(Listed records begins)
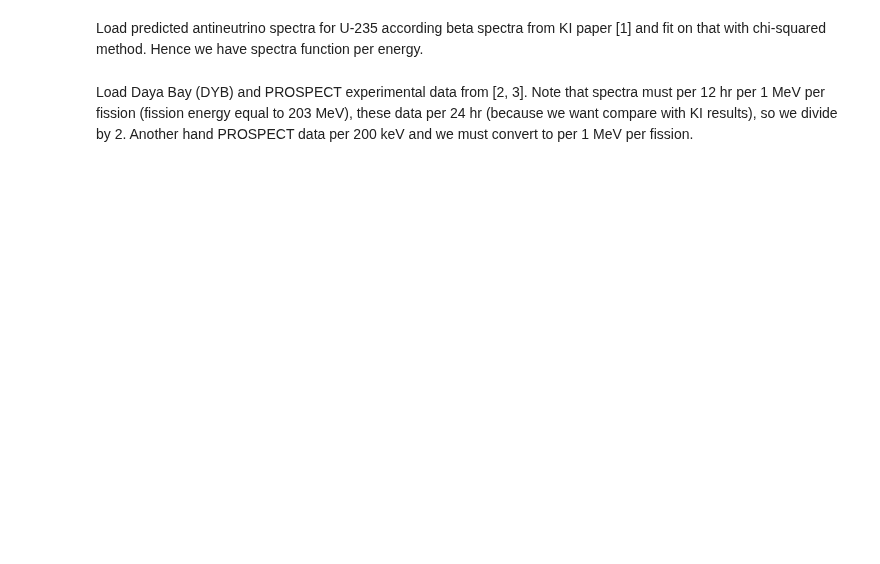
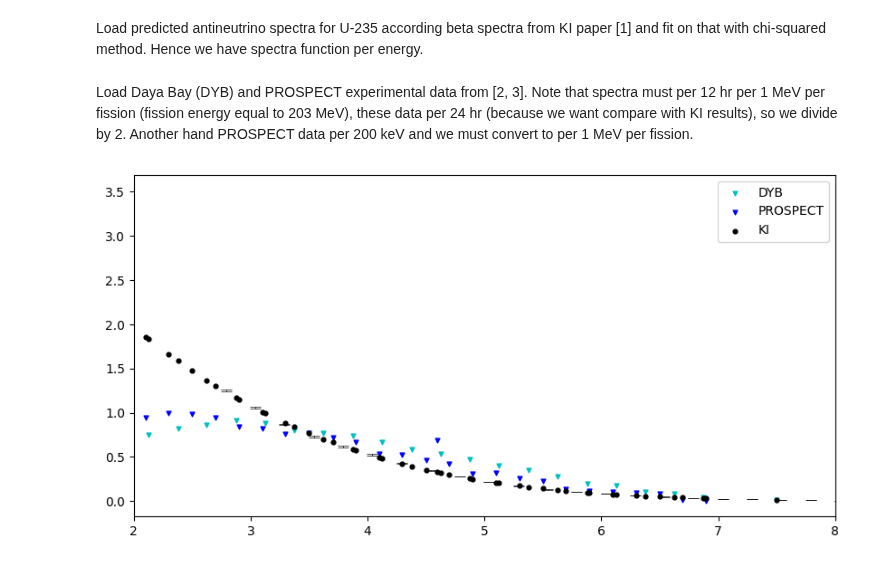
Before and after one commit to dehpour/Reactor-Antineutrino-Flux-Analysis, a Jupyter notebook: KI's Phenomenological Model Predicted Antineutrino Flux Compare with Recently Observations.ipynb, the cells around one changed output. Cells and saved outputs as stored; diff of their text form; code cells hidden in the pictures; blank space fills up the shorter version.

```diff
--- a/KI's Phenomenological Model Predicted Antineutrino Flux Compare with Recently Observations.ipynb
+++ b/KI's Phenomenological Model Predicted Antineutrino Flux Compare with Recently Observations.ipynb
@@ -34,8 +32,7 @@ eq6 = Eq(diff(chi_sq,f), 0)
 sol = solve((eq1,eq2,eq3,eq4,eq5,eq6), (a, b, c, d, e, f))
 a_0_235U, a_1_235U, a_2_235U, a_3_235U, a_4_235U,a_5_235U = np.float(sol[a]), np.float(sol[b]), np.float(sol[c]), np.float(sol[d]), np.float(sol[e]), np.float(sol[f])
 # %% [markdown]
-Load Daya Bay (DYB) and PROSPECT experimental data from [2, 3]. Note that spectra must per 12 hr per 1 MeV per fission (fission energy equal to 203 MeV), these data per 24 hr (because we want compare with KI results), so we divide by 2.
-Another hand PROSPECT data per 200 keV and we must convert to per 1 MeV per fission.
+Load Daya Bay (DYB) and PROSPECT experimental data from [2, 3]. Note that spectra must per 12 hr per 1 MeV per fission (fission energy equal to 203 MeV), these data per 24 hr (because we want compare with KI results), so we divide by 2. Another hand PROSPECT data per 200 keV and we must convert to per 1 MeV per fission.
 # %%
 DYB_235U = pd.read_csv('https://raw.githubusercontent.com/dehpour/Reactor-Antineutrino-Flux-Analysis/main/db/2019Adey_N_nu_E_235U.csv')
 E_DYB_235U, N_DYB_235U = DYB_235U['E'], DYB_235U['N_nu']/2
@@ -44,5 +41,21 @@ E_DYB_235U, N_DYB_235U = DYB_235U['E'], DYB_235U['N_nu']/2
 PROSPECT_235U = pd.read_csv('https://raw.githubusercontent.com/dehpour/Reactor-Antineutrino-Flux-Analysis/main/db/2018Ashenfelter_N_nu_E_235U.csv')
 E_PROSPECT_235U, N_PROSPECT_235U = PROSPECT_235U['E'], ((202.36*1000)/200)*PROSPECT_235U['N_nu']*10**-6/2
 #PROSPECT_235U.head()
+# %%
+plt.figure(figsize=(10, 5),dpi=100)
+plt.xlim(2,8)
+
+plt.scatter(E_DYB_235U, N_DYB_235U, label="DYB", c='c', marker='v', s=12)
+plt.scatter(E_PROSPECT_235U, N_PROSPECT_235U, label="PROSPECT", c='blue', marker='v', s=12)
+
+plt.errorbar(E_KI_235U+0.79, (N_KI_235U), yerr=((err_KI_235U*N_KI_235U)/100), linestyle="None", c='black',capsize=4.5,capthick=0.5,elinewidth=0.5)
+
+plt.scatter(E_DYB_235U, (a_0_235U+a_1_235U*(E_DYB_235U-0.79)+a_2_235U*(E_DYB_235U-0.79)**2+a_3_235U*(E_DYB_235U-0.79)**3+a_4_235U*(E_DYB_235U-0.79)**4+a_5_235U*(E_DYB_235U-0.79)**5), label="KI", c='black', marker='o', s=12)
+plt.scatter(E_PROSPECT_235U, (a_0_235U+a_1_235U*(E_PROSPECT_235U-0.79)+a_2_235U*(E_PROSPECT_235U-0.79)**2+a_3_235U*(E_PROSPECT_235U-0.79)**3+a_4_235U*(E_PROSPECT_235U-0.79)**4+a_5_235U*(E_PROSPECT_235U-0.79)**5), c='black', marker='o', s=12)
+
+plt.legend()
+plt.show()
+# %% [output]
+[figure, added]
 # %%
 plt.figure(figsize=(10, 5),dpi=100)
```
Also changed, not shown: parts of 4 cells of this notebook.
(Listed records ends)
--- Goal of the exercise ---
Pictures are to be left out; everything else in the entries is reproduced verbatim.

--- Solution for this exercise ---
Before and after one commit to dehpour/Reactor-Antineutrino-Flux-Analysis, a Jupyter notebook: KI's Phenomenological Model Predicted Antineutrino Flux Compare with Recently Observations.ipynb, the cells around one changed output. Cells and saved outputs as stored; diff of their text form; code cells hidden in the pictures; blank space fills up the shorter version.

```diff
--- a/KI's Phenomenological Model Predicted Antineutrino Flux Compare with Recently Observations.ipynb
+++ b/KI's Phenomenological Model Predicted Antineutrino Flux Compare with Recently Observations.ipynb
@@ -34,8 +32,7 @@ eq6 = Eq(diff(chi_sq,f), 0)
 sol = solve((eq1,eq2,eq3,eq4,eq5,eq6), (a, b, c, d, e, f))
 a_0_235U, a_1_235U, a_2_235U, a_3_235U, a_4_235U,a_5_235U = np.float(sol[a]), np.float(sol[b]), np.float(sol[c]), np.float(sol[d]), np.float(sol[e]), np.float(sol[f])
 # %% [markdown]
-Load Daya Bay (DYB) and PROSPECT experimental data from [2, 3]. Note that spectra must per 12 hr per 1 MeV per fission (fission energy equal to 203 MeV), these data per 24 hr (because we want compare with KI results), so we divide by 2.
-Another hand PROSPECT data per 200 keV and we must convert to per 1 MeV per fission.
+Load Daya Bay (DYB) and PROSPECT experimental data from [2, 3]. Note that spectra must per 12 hr per 1 MeV per fission (fission energy equal to 203 MeV), these data per 24 hr (because we want compare with KI results), so we divide by 2. Another hand PROSPECT data per 200 keV and we must convert to per 1 MeV per fission.
 # %%
 DYB_235U = pd.read_csv('https://raw.githubusercontent.com/dehpour/Reactor-Antineutrino-Flux-Analysis/main/db/2019Adey_N_nu_E_235U.csv')
 E_DYB_235U, N_DYB_235U = DYB_235U['E'], DYB_235U['N_nu']/2
@@ -44,5 +41,21 @@ E_DYB_235U, N_DYB_235U = DYB_235U['E'], DYB_235U['N_nu']/2
 PROSPECT_235U = pd.read_csv('https://raw.githubusercontent.com/dehpour/Reactor-Antineutrino-Flux-Analysis/main/db/2018Ashenfelter_N_nu_E_235U.csv')
 E_PROSPECT_235U, N_PROSPECT_235U = PROSPECT_235U['E'], ((202.36*1000)/200)*PROSPECT_235U['N_nu']*10**-6/2
 #PROSPECT_235U.head()
+# %%
+plt.figure(figsize=(10, 5),dpi=100)
+plt.xlim(2,8)
+
+plt.scatter(E_DYB_235U, N_DYB_235U, label="DYB", c='c', marker='v', s=12)
+plt.scatter(E_PROSPECT_235U, N_PROSPECT_235U, label="PROSPECT", c='blue', marker='v', s=12)
+
+plt.errorbar(E_KI_235U+0.79, (N_KI_235U), yerr=((err_KI_235U*N_KI_235U)/100), linestyle="None", c='black',capsize=4.5,capthick=0.5,elinewidth=0.5)
+
+plt.scatter(E_DYB_235U, (a_0_235U+a_1_235U*(E_DYB_235U-0.79)+a_2_235U*(E_DYB_235U-0.79)**2+a_3_235U*(E_DYB_235U-0.79)**3+a_4_235U*(E_DYB_235U-0.79)**4+a_5_235U*(E_DYB_235U-0.79)**5), label="KI", c='black', marker='o', s=12)
+plt.scatter(E_PROSPECT_235U, (a_0_235U+a_1_235U*(E_PROSPECT_235U-0.79)+a_2_235U*(E_PROSPECT_235U-0.79)**2+a_3_235U*(E_PROSPECT_235U-0.79)**3+a_4_235U*(E_PROSPECT_235U-0.79)**4+a_5_235U*(E_PROSPECT_235U-0.79)**5), c='black', marker='o', s=12)
+
+plt.legend()
+plt.show()
+# %% [output]
+[figure, added]
 # %%
 plt.figure(figsize=(10, 5),dpi=100)
```
Also changed, not shown: parts of 4 cells of this notebook.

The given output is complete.